» **PROMPT**
Below is a block of records: output all of them exactly and leave out the pictures.
..............................
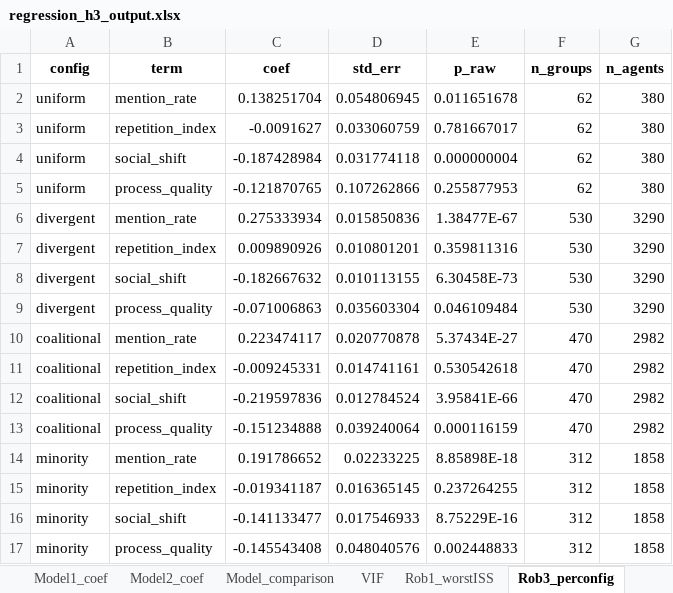
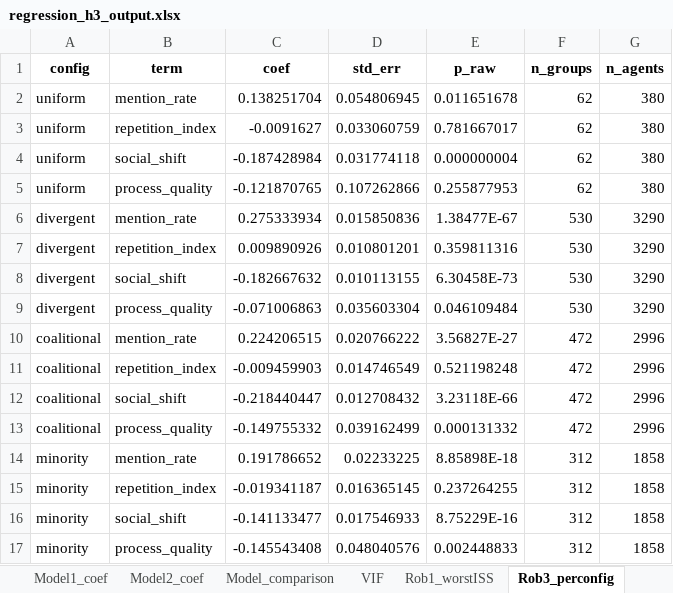
Before and after one commit to stefaniparvina/conversational-group-rec-eval, an Excel workbook: data/results/regression_h3_output.xlsx, sheet Rob3_perconfig, drawn as a sheet; values as stored, in another font and other column widths than the file's, no borders; removed rows and columns are numbered as before the commit, all else as after; the diff names each change by its address in the sheet, - before the commit and + after, or states it on an @@ line.

```diff
--- a/data/results/regression_h3_output.xlsx (sheet Rob3_perconfig)
+++ b/data/results/regression_h3_output.xlsx (sheet Rob3_perconfig)
-row 10: coalitional | mention_rate | 0.223474117 | 0.020770878 | 5.37434E-27 | 470 | 2982
-row 11: coalitional | repetition_index | -0.009245331 | 0.014741161 | 0.530542618 | 470 | 2982
-row 12: coalitional | social_shift | -0.219597836 | 0.012784524 | 3.95841E-66 | 470 | 2982
-row 13: coalitional | process_quality | -0.151234888 | 0.039240064 | 0.000116159 | 470 | 2982
+row 10: coalitional | mention_rate | 0.224206515 | 0.020766222 | 3.56827E-27 | 472 | 2996
+row 11: coalitional | repetition_index | -0.009459903 | 0.014746549 | 0.521198248 | 472 | 2996
+row 12: coalitional | social_shift | -0.218440447 | 0.012708432 | 3.23118E-66 | 472 | 2996
+row 13: coalitional | process_quality | -0.149755332 | 0.039162499 | 0.000131332 | 472 | 2996
```
Also changed, not shown: sheet Model2_coef, sheet Rob4_auditclean, sheet Rob1_worstISS, sheet Model1_coef, sheet Model_comparison, sheet VIF, 4 other files.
..............................
» **SOLUTION TO THIS EXERCISE**
Before and after one commit to stefaniparvina/conversational-group-rec-eval, an Excel workbook: data/results/regression_h3_output.xlsx, sheet Rob3_perconfig, drawn as a sheet; values as stored, in another font and other column widths than the file's, no borders; removed rows and columns are numbered as before the commit, all else as after; the diff names each change by its address in the sheet, - before the commit and + after, or states it on an @@ line.

```diff
--- a/data/results/regression_h3_output.xlsx (sheet Rob3_perconfig)
+++ b/data/results/regression_h3_output.xlsx (sheet Rob3_perconfig)
-row 10: coalitional | mention_rate | 0.223474117 | 0.020770878 | 5.37434E-27 | 470 | 2982
-row 11: coalitional | repetition_index | -0.009245331 | 0.014741161 | 0.530542618 | 470 | 2982
-row 12: coalitional | social_shift | -0.219597836 | 0.012784524 | 3.95841E-66 | 470 | 2982
-row 13: coalitional | process_quality | -0.151234888 | 0.039240064 | 0.000116159 | 470 | 2982
+row 10: coalitional | mention_rate | 0.224206515 | 0.020766222 | 3.56827E-27 | 472 | 2996
+row 11: coalitional | repetition_index | -0.009459903 | 0.014746549 | 0.521198248 | 472 | 2996
+row 12: coalitional | social_shift | -0.218440447 | 0.012708432 | 3.23118E-66 | 472 | 2996
+row 13: coalitional | process_quality | -0.149755332 | 0.039162499 | 0.000131332 | 472 | 2996
```
Also changed, not shown: sheet Model2_coef, sheet Rob4_auditclean, sheet Rob1_worstISS, sheet Model1_coef, sheet Model_comparison, sheet VIF, 4 other files.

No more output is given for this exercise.